The data =
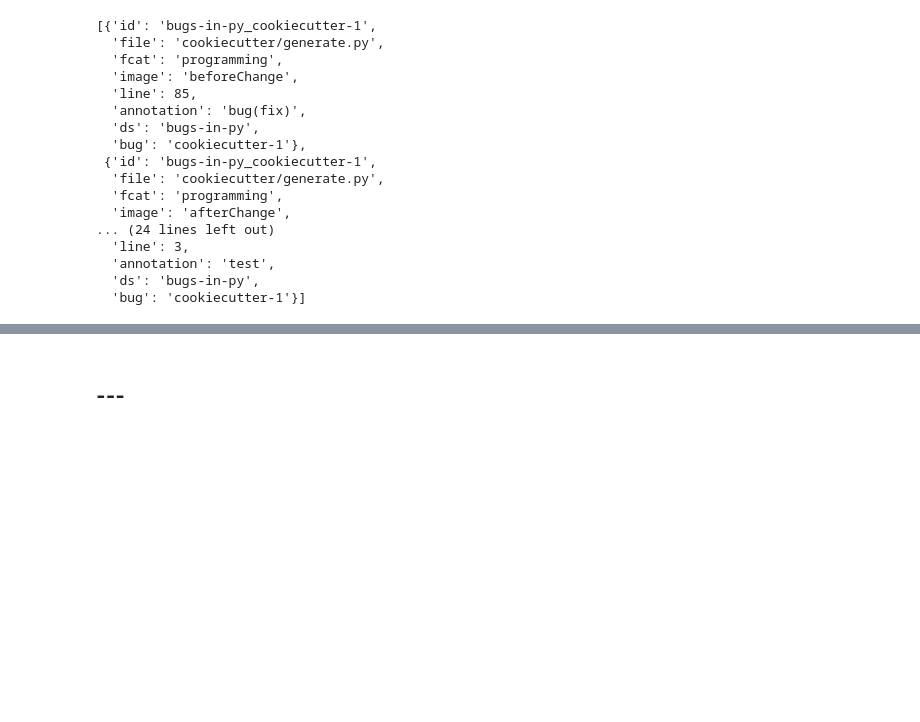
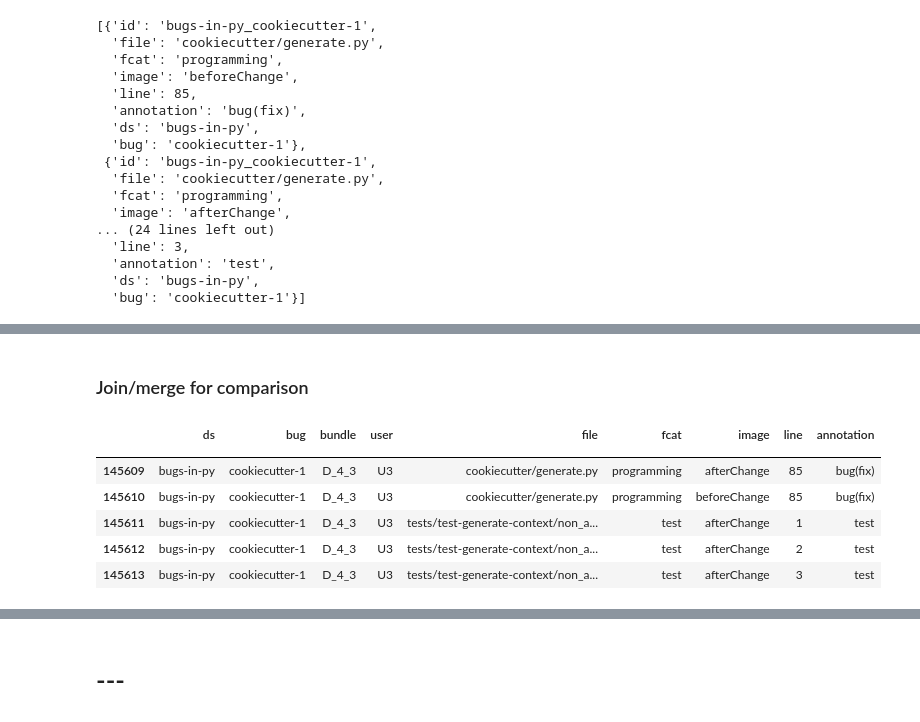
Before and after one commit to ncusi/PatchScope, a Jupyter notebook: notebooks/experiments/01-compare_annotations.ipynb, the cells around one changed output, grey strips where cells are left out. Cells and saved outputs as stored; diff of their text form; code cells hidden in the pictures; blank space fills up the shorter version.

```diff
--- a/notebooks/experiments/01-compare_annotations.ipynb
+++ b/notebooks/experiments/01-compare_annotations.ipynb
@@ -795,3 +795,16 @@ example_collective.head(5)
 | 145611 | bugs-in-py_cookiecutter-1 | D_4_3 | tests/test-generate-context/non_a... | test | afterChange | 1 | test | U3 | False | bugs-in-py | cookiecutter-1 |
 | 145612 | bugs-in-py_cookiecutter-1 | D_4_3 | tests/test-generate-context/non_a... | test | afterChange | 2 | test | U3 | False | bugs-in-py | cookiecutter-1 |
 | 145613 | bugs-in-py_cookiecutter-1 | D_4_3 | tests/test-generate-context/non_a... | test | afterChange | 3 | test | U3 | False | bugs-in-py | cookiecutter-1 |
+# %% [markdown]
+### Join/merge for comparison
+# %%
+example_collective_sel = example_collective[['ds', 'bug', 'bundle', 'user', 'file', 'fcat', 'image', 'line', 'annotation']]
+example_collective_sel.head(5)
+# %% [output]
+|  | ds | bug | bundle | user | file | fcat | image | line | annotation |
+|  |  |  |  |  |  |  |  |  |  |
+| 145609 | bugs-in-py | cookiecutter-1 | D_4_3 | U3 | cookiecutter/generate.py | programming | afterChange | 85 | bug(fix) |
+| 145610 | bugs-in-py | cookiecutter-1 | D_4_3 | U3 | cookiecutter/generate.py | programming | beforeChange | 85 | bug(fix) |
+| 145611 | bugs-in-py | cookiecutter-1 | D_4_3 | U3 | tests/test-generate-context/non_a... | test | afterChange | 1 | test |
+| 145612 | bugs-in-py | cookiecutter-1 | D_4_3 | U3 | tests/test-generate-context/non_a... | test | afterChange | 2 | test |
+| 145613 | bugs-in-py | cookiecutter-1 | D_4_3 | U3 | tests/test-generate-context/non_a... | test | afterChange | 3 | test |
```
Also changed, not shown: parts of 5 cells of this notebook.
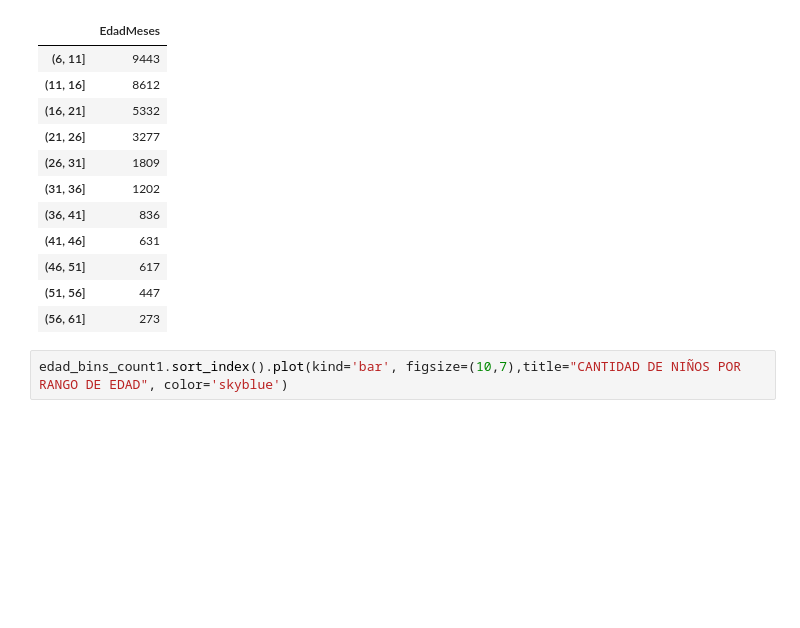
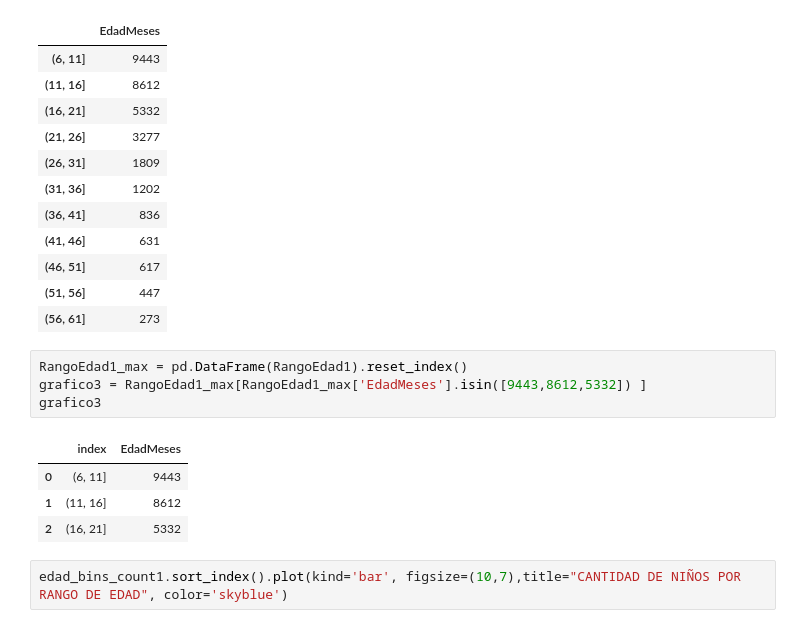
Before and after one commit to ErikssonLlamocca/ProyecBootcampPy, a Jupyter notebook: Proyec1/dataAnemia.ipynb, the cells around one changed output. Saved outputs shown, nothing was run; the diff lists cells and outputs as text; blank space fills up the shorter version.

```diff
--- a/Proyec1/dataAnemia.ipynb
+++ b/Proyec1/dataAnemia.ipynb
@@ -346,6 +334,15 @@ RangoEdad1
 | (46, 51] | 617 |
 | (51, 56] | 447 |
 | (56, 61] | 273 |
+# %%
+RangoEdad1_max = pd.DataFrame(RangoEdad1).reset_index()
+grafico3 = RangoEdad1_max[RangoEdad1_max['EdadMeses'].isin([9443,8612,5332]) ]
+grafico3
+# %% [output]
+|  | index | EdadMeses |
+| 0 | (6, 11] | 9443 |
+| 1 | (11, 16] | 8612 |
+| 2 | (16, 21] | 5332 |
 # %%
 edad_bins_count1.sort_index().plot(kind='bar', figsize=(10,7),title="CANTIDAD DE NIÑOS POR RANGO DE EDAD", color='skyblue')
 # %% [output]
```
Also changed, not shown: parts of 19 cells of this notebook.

Work required =
Whenever a line of the records holds the string "notebooks", pick it out and copy it.

Problem solution =
Before and after one commit to ncusi/PatchScope, a Jupyter notebook: notebooks/experiments/01-compare_annotations.ipynb, the cells around one changed output, grey strips where cells are left out. Cells and saved outputs as stored; diff of their text form; code cells hidden in the pictures; blank space fills up the shorter version.
--- a/notebooks/experiments/01-compare_annotations.ipynb
+++ b/notebooks/experiments/01-compare_annotations.ipynb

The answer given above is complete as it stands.